§ Task item: Word for word, repeat the records, leaving every picture behind.

§ Records supplied:

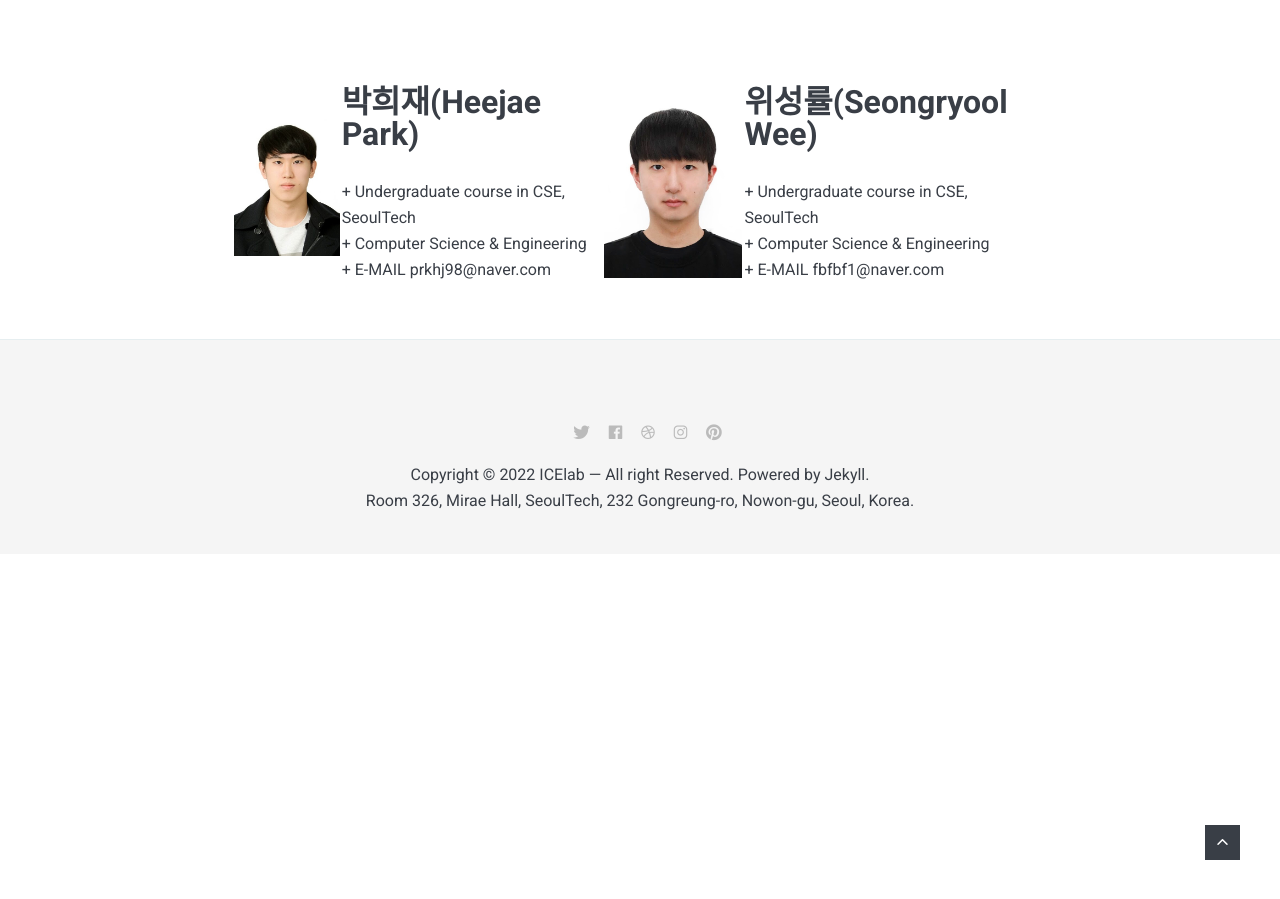
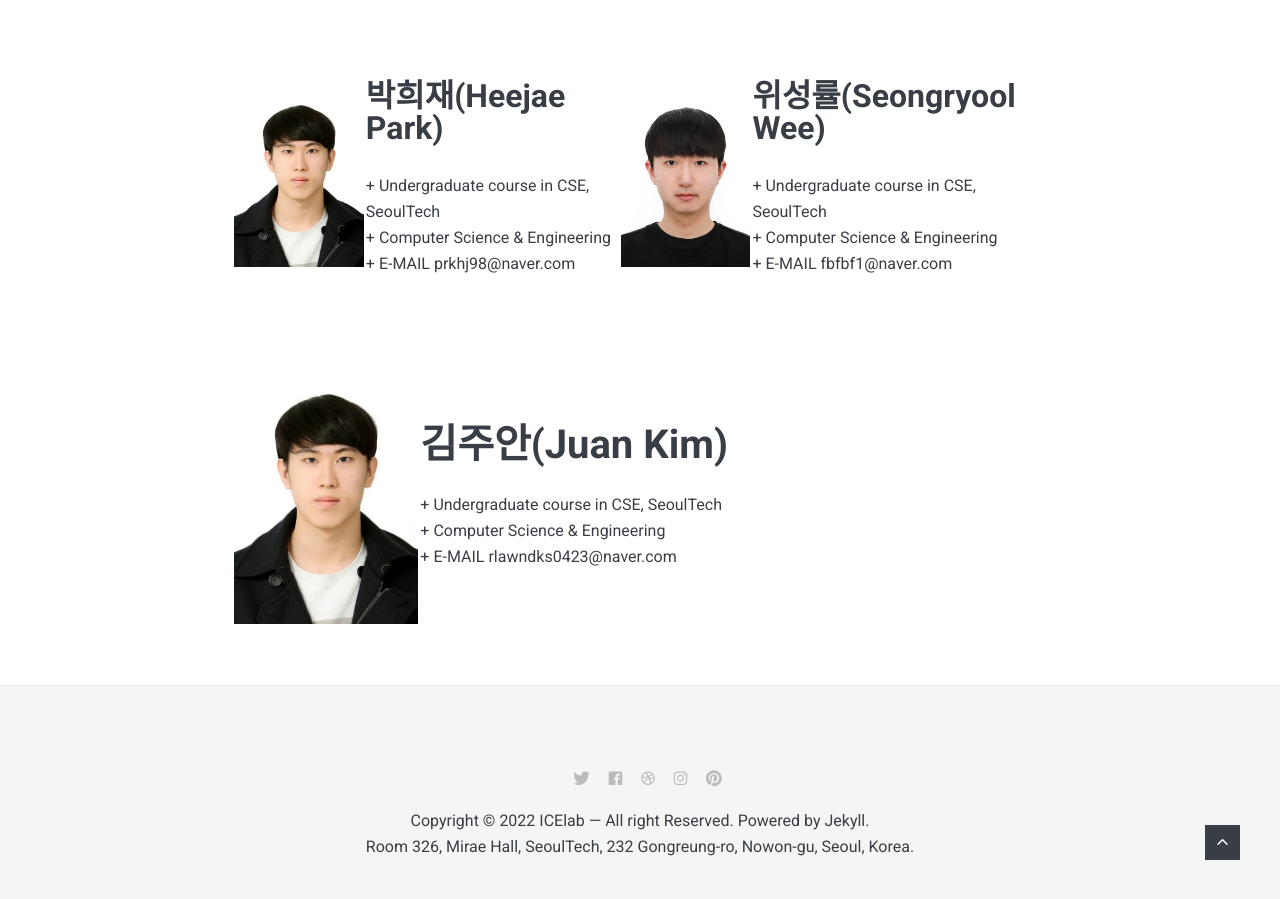
Before and after one commit to icelab-2020/HeeJaeMon123.github.io, a Jekyll site: the page built from _pages/01_members.md, in a window 1280 px wide and 900 px high, scrolled down 1990 px. Built offline with Jekyll 4.4.1, drawn with Linux system fonts in a browser that asks for light colours; nearby versions of some CDN libraries.

Commit message:
Update 01_members.md

```diff
--- a/_pages/01_members.md
+++ b/_pages/01_members.md
@@ -33,4 +33,8 @@
 
 |    |   |    |    |
 |:---|:---|:---|:---|
-| ![iot]({{site.baseurl}}/images/hj.jpg){: width="140" height="188"} | <b><span style="font-size:200%">박희재(Heejae Park)</span></b><br><br> + Undergraduate course in CSE, SeoulTech   <br> + Computer Science & Engineering  <br> + E-MAIL   prkhj98@naver.com | ![iot]({{site.baseurl}}/images/sw.jpg){: width="184"; height="248"} | <b><span style="font-size:200%">위성률(Seongryool Wee)</span></b><br><br> + Undergraduate course in CSE, SeoulTech   <br> + Computer Science & Engineering  <br> + E-MAIL   fbfbf1@naver.com |
+| ![iot]({{site.baseurl}}/images/hj.jpg){: width="184" height="248"} | <b><span style="font-size:200%">박희재(Heejae Park)</span></b><br><br> + Undergraduate course in CSE, SeoulTech   <br> + Computer Science & Engineering  <br> + E-MAIL   prkhj98@naver.com | ![iot]({{site.baseurl}}/images/sw.jpg){: width="184"; height="248"} | <b><span style="font-size:200%">위성률(Seongryool Wee)</span></b><br><br> + Undergraduate course in CSE, SeoulTech   <br> + Computer Science & Engineering  <br> + E-MAIL   fbfbf1@naver.com |
+
+|    |   |    |    |
+|:---|:---|:---|:---|
+| ![iot]({{site.baseurl}}/images/hj.jpg){: width="184" height="248"} | <b><span style="font-size:250%">김주안(Juan Kim)</span></b><br><br> + Undergraduate course in CSE, SeoulTech   <br> + Computer Science & Engineering  <br> + E-MAIL   rlawndks0423@naver.com |  |  |
```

§ Output below:
Before and after one commit to icelab-2020/HeeJaeMon123.github.io, a Jekyll site: the page built from _pages/01_members.md, in a window 1280 px wide and 900 px high, scrolled down 1990 px. Built offline with Jekyll 4.4.1, drawn with Linux system fonts in a browser that asks for light colours; nearby versions of some CDN libraries.

Commit message:
Update 01_members.md

```diff
--- a/_pages/01_members.md
+++ b/_pages/01_members.md
@@ -33,4 +33,8 @@
 
 |    |   |    |    |
 |:---|:---|:---|:---|
-| ![iot]({{site.baseurl}}/images/hj.jpg){: width="140" height="188"} | <b><span style="font-size:200%">박희재(Heejae Park)</span></b><br><br> + Undergraduate course in CSE, SeoulTech   <br> + Computer Science & Engineering  <br> + E-MAIL   prkhj98@naver.com | ![iot]({{site.baseurl}}/images/sw.jpg){: width="184"; height="248"} | <b><span style="font-size:200%">위성률(Seongryool Wee)</span></b><br><br> + Undergraduate course in CSE, SeoulTech   <br> + Computer Science & Engineering  <br> + E-MAIL   fbfbf1@naver.com |
+| ![iot]({{site.baseurl}}/images/hj.jpg){: width="184" height="248"} | <b><span style="font-size:200%">박희재(Heejae Park)</span></b><br><br> + Undergraduate course in CSE, SeoulTech   <br> + Computer Science & Engineering  <br> + E-MAIL   prkhj98@naver.com | ![iot]({{site.baseurl}}/images/sw.jpg){: width="184"; height="248"} | <b><span style="font-size:200%">위성률(Seongryool Wee)</span></b><br><br> + Undergraduate course in CSE, SeoulTech   <br> + Computer Science & Engineering  <br> + E-MAIL   fbfbf1@naver.com |
+
+|    |   |    |    |
+|:---|:---|:---|:---|
+| ![iot]({{site.baseurl}}/images/hj.jpg){: width="184" height="248"} | <b><span style="font-size:250%">김주안(Juan Kim)</span></b><br><br> + Undergraduate course in CSE, SeoulTech   <br> + Computer Science & Engineering  <br> + E-MAIL   rlawndks0423@naver.com |  |  |
```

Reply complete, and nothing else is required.